Often I have been to prayer meetings and other gatherings, where while men take prominent place in worship or discussion, women are in the kitchen and miss out on the opportunity to participate in worship, and hear, share and join in discussions that affect community. The emphasis is placed more on the role of host and hostess, than participant, audience or congregation. This is another failure by men (perhaps deliberate) to acknowledge Jesus’ advocacy for full participation by women in family, community and religious life. By placing woman in the home, male-dominated society has in effect eliminated her leadership roles from all the spheres of community, delegating her to catering, cleaning and serving positions. Many women have become trapped in this cycle, unconsciously perpetuating it as Martha does when she asks Jesus to tell Mary to help her in the kitchen.
My third point - Mary has chosen what is better and it will not be taken away from her
This story is primarily about the distractions that keep us from God; Jesus also uses this event to speak to us about the role of women not only in society and home but in the church as well. As Christians we are called to place God first. Love of neighbour and service to others is not done for its own sake, but because it is how we express our love for God and serve a creator that made us, male and female, in the image of God.
The Church – that’s us, the body of Christ is called to commit to action towards the elimination of all forms of violence against women and children in church and society. We are to give a voice to the voiceless and be agents of transformation in our societies.

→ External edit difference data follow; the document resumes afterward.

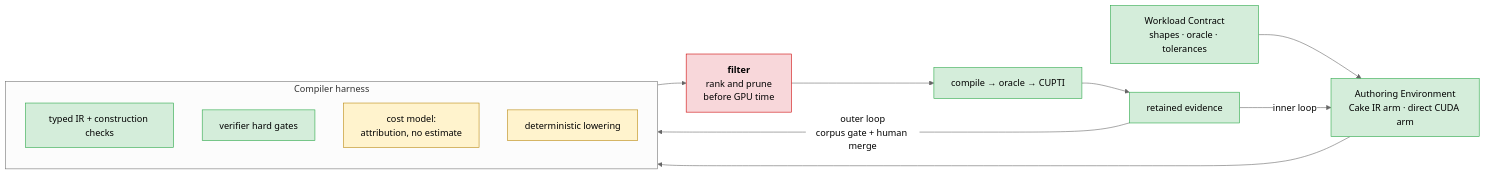
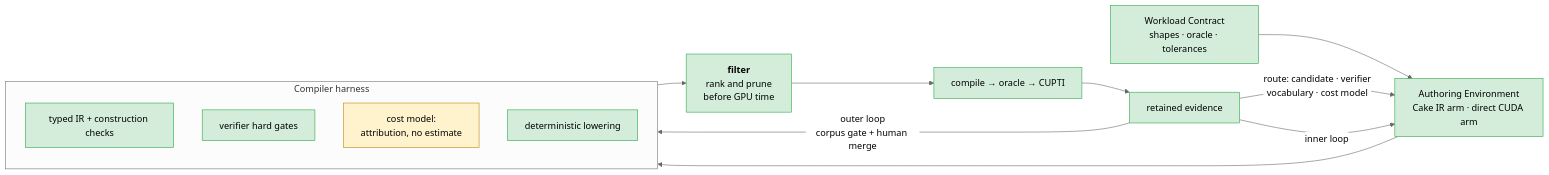
One commit to qhy991/open-cake-ir changed the seventh of 7 diagrams in docs/ARCHITECTURE.md. Above: the diagram before and after it, drawn with Mermaid (neutral theme). The commit also changed other lines of this file, not shown here.

First line of the commit message:
The architecture map said the filter stage was absent

````diff
--- a/docs/ARCHITECTURE.md
+++ b/docs/ARCHITECTURE.md
@@ -230,29 +230,30 @@
 ```mermaid
 graph LR
     W["Workload Contract<br/>shapes · oracle · tolerances"] --> AE
     AE["Authoring Environment<br/>Cake IR arm · direct CUDA arm"] --> CH
 
     subgraph CH["Compiler harness"]
         direction TB
         T1["typed IR + construction checks"]
         T2["verifier hard gates"]
         T3["cost model:<br/>attribution, no estimate"]
         T4["deterministic lowering"]
     end
 
     CH --> FIL["<b>filter</b><br/>rank and prune<br/>before GPU time"]
+    EVD -->|"route: candidate · verifier<br/>vocabulary · cost model"| AE
     FIL --> EX["compile → oracle → CUPTI"]
     EX --> EVD["retained evidence"]
     EVD -->|inner loop| AE
     EVD -->|"outer loop<br/>corpus gate + human merge"| CH
 
     style T1 fill:#d4edda,stroke:#28a745
     style T2 fill:#d4edda,stroke:#28a745
-    style T4 fill:#fff3cd,stroke:#b8860b
+    style T4 fill:#d4edda,stroke:#28a745
     style T3 fill:#fff3cd,stroke:#b8860b
-    style FIL fill:#f8d7da,stroke:#c00
+    style FIL fill:#d4edda,stroke:#28a745
     style W fill:#d4edda,stroke:#28a745
     style AE fill:#d4edda,stroke:#28a745
     style EX fill:#d4edda,stroke:#28a745
     style EVD fill:#d4edda,stroke:#28a745
 ```
````
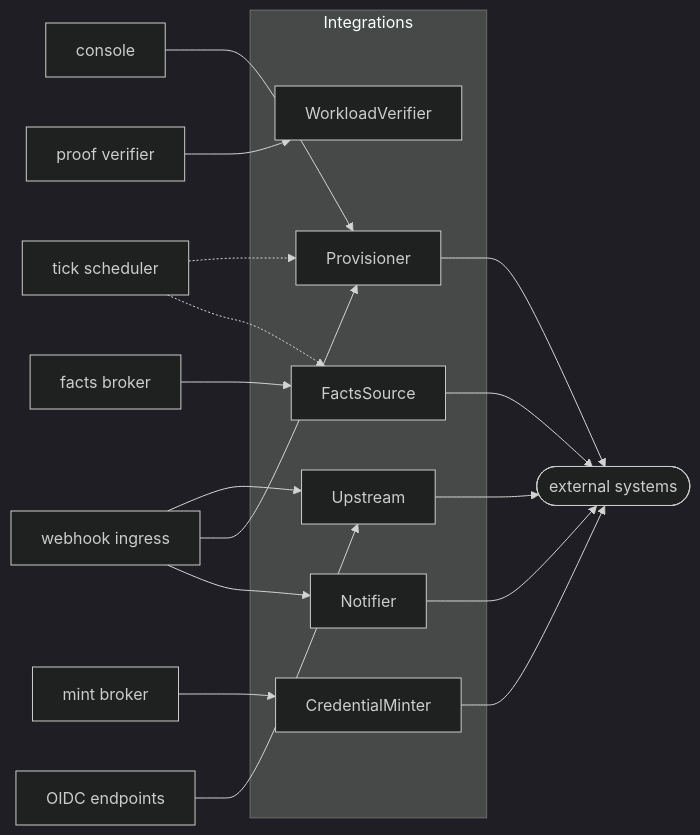
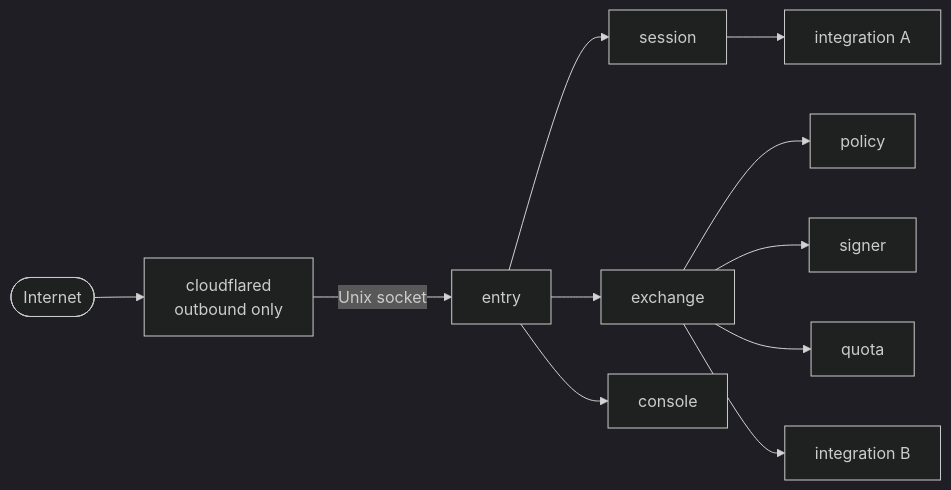
Before and after one commit to truvity/sluis: the fifth of 7 diagrams in docs/architecture/components.md, drawn with Mermaid (dark theme). The commit also changed other lines of this file and 118 other files, not shown here.

````diff
--- a/docs/architecture/components.md
+++ b/docs/architecture/components.md
@@ -236,37 +295,13 @@
 ```mermaid
 flowchart LR
-  oidc["OIDC endpoints"]
-  hook["webhook ingress"]
-  con["console"]
-  proof["proof verifier"]
-  facts["facts broker"]
-  mint["mint broker"]
-  tick["tick scheduler"]
-
-  subgraph INT["Integrations"]
-    ups["Upstream"]
-    ver["WorkloadVerifier"]
-    fsrc["FactsSource"]
-    cm["CredentialMinter"]
-    prov["Provisioner"]
-    notif["Notifier"]
-  end
-
-  ext(["external systems"])
-
-  oidc --> ups
-  proof --> ver
-  facts --> fsrc
-  mint --> cm
-  hook --> ups
-  hook --> prov
-  hook --> notif
-  con --> prov
-  tick -.-> prov
-  tick -.-> fsrc
-  prov --> ext
-  fsrc --> ext
-  cm --> ext
-  ups --> ext
-  notif --> ext
+  net(["Internet"]) --> cf["cloudflared<br/>outbound only"]
+  cf -->|"Unix socket"| entry["entry"]
+  entry --> sess["session"]
+  entry --> xchg["exchange"]
+  entry --> con["console"]
+  xchg --> policy["policy"]
+  xchg --> signer["signer"]
+  xchg --> quota["quota"]
+  sess --> ia["integration A"]
+  xchg --> ib["integration B"]
 ```
````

For that to happen, our traditional or stereotypical views of women and men need to change. Jesus recognised the individual need in each person He met. So we must also look beyond the physical and recognise the same spirit within each of us. We must realise that when it is said that, “a woman’s place is in the house,” it means the business house, parliament house, as of last year even the presidents “Blue house” but most importantly the house of God.
Those of our sisters here today have chosen, like Mary, to sit at the feet of Jesus and listen to him. We encourage our both our sons and daughters to also sit at the feet of Jesus. But we must also encourage both of them to go forth and bear witness with their lives. We must ensure that they have an equal sense of God’s love and what that means for them in living a life according to the kingdom as shown by Jesus.
My prayer is that the women of the churches in Korea will be allowed one day to be senior pastors of churches and not just be assistant pastors; to be elders and seen as equal partners in working for God’s kingdom. For on that day we will have come closer to recognising that of all the disciples who were witness to the crucifixion and the resurrection of our Lord and Saviour Jesus Christ, it was the women who stood closest to him and saw him first. We will remember that the first evangelist and person to share the good news of Jesus was not one of the disciples but a Samaritan woman who had experienced the liberation offered by Jesus at the well and ran and called others to hear the good news.
Jesus teaches us, both men and women that the Marthas of the world are important. But so are the Marys.
Today we invite the women of our group to share their experiences of being a woman and a Christian in their society or community.
Men may respond after.
Next Sunday: Matthew 25: 31-46 “If not now, when?”